The very best zucchinis to eat are 3-4 inches long. Being young, tender and crisp, you can do almost anything with them. All gardeners know by the end of the season, or during late summer clean up, inevitably the frighteningly out-sized, monster zucchini will appear. Many simply compost these specimens, others bravely soldier on with zucchini loaf, zucchini pickles, zucchini chocolate cake and heaven knows what other concoctions. My favorite options; cut them in half and place them outside the garden gate for the deer... chickens also love them this way. 

Summer squash cooked fresh from the garden are sweeter and more delicious than those found in grocery stores.
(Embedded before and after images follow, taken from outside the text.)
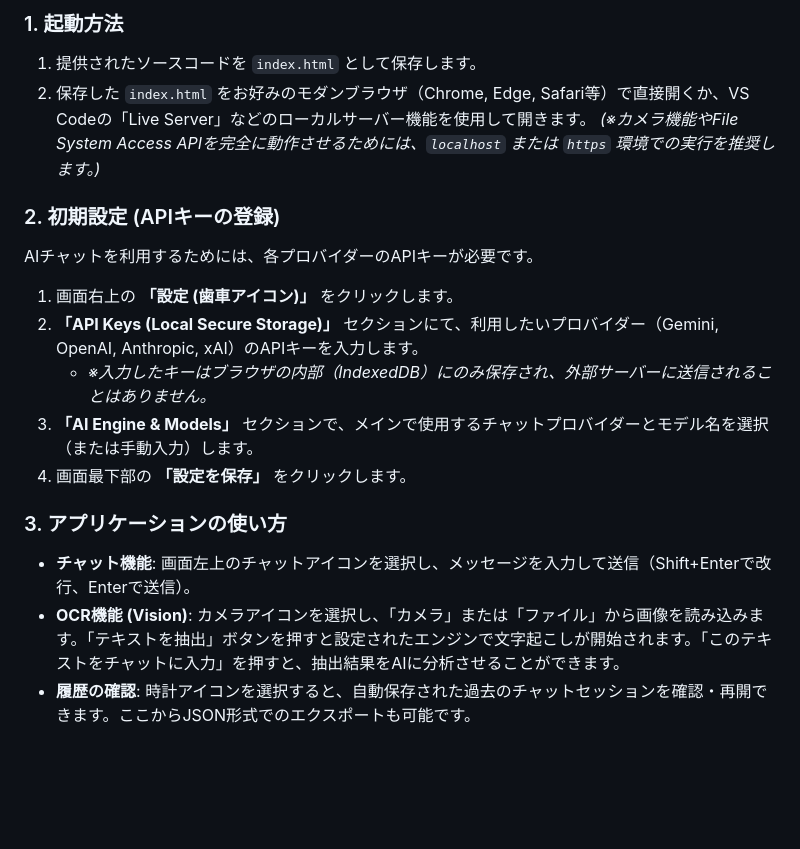
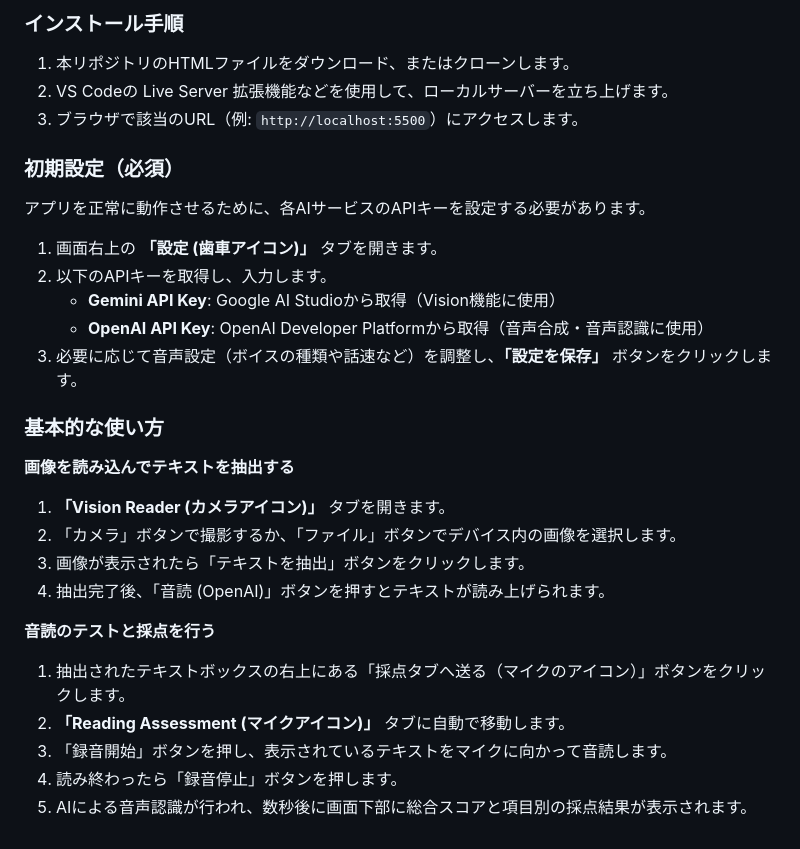
Before and after one commit to ikymbiz/learn-ondoku, a Markdown page: README.md, the part around one of its changes. Drawn GitHub-style; blank space fills up the shorter version.

Commit message:
Update README.md via AI Web Studio Pro

```diff
--- a/README.md
+++ b/README.md
@@ -51,18 +45,29 @@
 
-### 1. 起動方法
-1. 提供されたソースコードを `index.html` として保存します。
-2. 保存した `index.html` をお好みのモダンブラウザ（Chrome, Edge, Safari等）で直接開くか、VS Codeの「Live Server」などのローカルサーバー機能を使用して開きます。
-*(※カメラ機能やFile System Access APIを完全に動作させるためには、`localhost` または `https` 環境での実行を推奨します。)*
+### インストール手順
+1.  本リポジトリのHTMLファイルをダウンロード、またはクローンします。
+2.  VS Codeの Live Server 拡張機能などを使用して、ローカルサーバーを立ち上げます。
+3.  ブラウザで該当のURL（例: `http://localhost:5500`）にアクセスします。
 
-### 2. 初期設定 (APIキーの登録)
-AIチャットを利用するためには、各プロバイダーのAPIキーが必要です。
-1. 画面右上の **「設定 (歯車アイコン)」** をクリックします。
-2. **「API Keys (Local Secure Storage)」** セクションにて、利用したいプロバイダー（Gemini, OpenAI, Anthropic, xAI）のAPIキーを入力します。
-   - *※入力したキーはブラウザの内部（IndexedDB）にのみ保存され、外部サーバーに送信されることはありません。*
-3. **「AI Engine & Models」** セクションで、メインで使用するチャットプロバイダーとモデル名を選択（または手動入力）します。
-4. 画面最下部の **「設定を保存」** をクリックします。
+### 初期設定（必須）
+アプリを正常に動作させるために、各AIサービスのAPIキーを設定する必要があります。
 
-### 3. アプリケーションの使い方
-- **チャット機能**: 画面左上のチャットアイコンを選択し、メッセージを入力して送信（Shift+Enterで改行、Enterで送信）。
-- **OCR機能 (Vision)**: カメラアイコンを選択し、「カメラ」または「ファイル」から画像を読み込みます。「テキストを抽出」ボタンを押すと設定されたエンジンで文字起こしが開始されます。「このテキストをチャットに入力」を押すと、抽出結果をAIに分析させることができます。
-- **履歴の確認**: 時計アイコンを選択すると、自動保存された過去のチャットセッションを確認・再開できます。ここからJSON形式でのエクスポートも可能です。
+1.  画面右上の **「設定 (歯車アイコン)」** タブを開きます。
+2.  以下のAPIキーを取得し、入力します。
+    *   **Gemini API Key**: Google AI Studioから取得（Vision機能に使用）
+    *   **OpenAI API Key**: OpenAI Developer Platformから取得（音声合成・音声認識に使用）
+3.  必要に応じて音声設定（ボイスの種類や話速など）を調整し、**「設定を保存」** ボタンをクリックします。
+
+### 基本的な使い方
+
+**画像を読み込んでテキストを抽出する**
+1.  **「Vision Reader (カメラアイコン)」** タブを開きます。
+2.  「カメラ」ボタンで撮影するか、「ファイル」ボタンでデバイス内の画像を選択します。
+3.  画像が表示されたら「テキストを抽出」ボタンをクリックします。
+4.  抽出完了後、「音読 (OpenAI)」ボタンを押すとテキストが読み上げられます。
+
+**音読のテストと採点を行う**
+1.  抽出されたテキストボックスの右上にある「採点タブへ送る（マイクのアイコン）」ボタンをクリックします。
+2.  **「Reading Assessment (マイクアイコン)」** タブに自動で移動します。
+3.  「録音開始」ボタンを押し、表示されているテキストをマイクに向かって音読します。
+4.  読み終わったら「録音停止」ボタンを押します。
+5.  AIによる音声認識が行われ、数秒後に画面下部に総合スコアと項目別の採点結果が表示されます。
```
Also changed, not shown: other parts of README.md (+31 -37 lines).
They can be quickly rinsed to get rid of soil or dust but must never see water again. Picked in their infancy, they need only be tossed with some butter in a fry pan for several minutes over a medium heat to bring out their best. For the BBQ you will need to pick them a little larger, about 6-8" long, to slice in half or thirds.

This is a favorite of mine; try it at your next cook out. 

6 Tbsp. (1½ -2 lemons) fresh squeezed lemon juice 
6 Tbsp. olive oil 
2 Tbsp. finely minced white onion 
2 cloves garlic, minced 
1 Tbsp. fresh thyme leaves, minced 
½ tsp. sea salt 
½ tsp. black pepper 
Several dashes of Tabasco Sauce 
6 small zucchini (6-8 inches long) halved lengthwise 

Shake the marinade ingredients together in a jar. Let sit 20 minutes. In a shallow pan, arrange the zucchini in a single layer and cover with the marinade. Allow to sit for 2 hours, turn and baste occasionally with the marinade. 
Prior to lighting the barbecue, brush or spray the grill with a light coat of vegetable oil. Preheat the barbecue to medium-high. Grill zucchini cut-side down for 4 minutes. Flip over and baste with remaining marinade. Continue to grill until tender, about 10-12 minutes total.  

Till next time, Happy Gardening and Bon Appétit!

Photo by Sally Rae ~ Baby Zucchini and Patty Pan from Sally Rae's garden
Recipe from 'For the Love of Food' by Sally Rae

Tuesday, August 2, 2016

Big Bowls of Beautiful Berries!

Big, sweet and juicy ... Seascape Strawberries
 from Windhover Farm
In celebration of summer, I set out for my annual ritual of strawberry picking, at Windhover Farm on Dove Creek Road.
It's always a pleasure to catch up with Andrea and it never feels that a year has passed us by!

Today was an impromptu trip. Waking up to an overcast sky, a slight breeze and cooler temperatures ... perfect weather for a few hours in the field. These beauties will be enjoyed fresh for a few days and the rest frozen for winter; destined for breakfast smoothies and possibly a batch of Strawberry/Blackberry Jam.
This is my third year picking summer strawberries at Windhover Farm. For some reason the June berries come and go, and I miss the window every year. Not to worry, the Seascape plants in my garden produce a far more impressive crop in the summer and early fall. The Burch Family farm grows my favorite variety, Seascape, along with Tristar and a few others. The blueberries and raspberries are all but finished but the strawberries are getting their second wind, are plentiful and easy to pick. Enough chatter... I have 18 pounds of strawberries waiting for me!!
Thanks Andrea, Happy gardening and see you next year!

Till next time... Bon Appetit!

Photo and strawberry picking by Sally Rae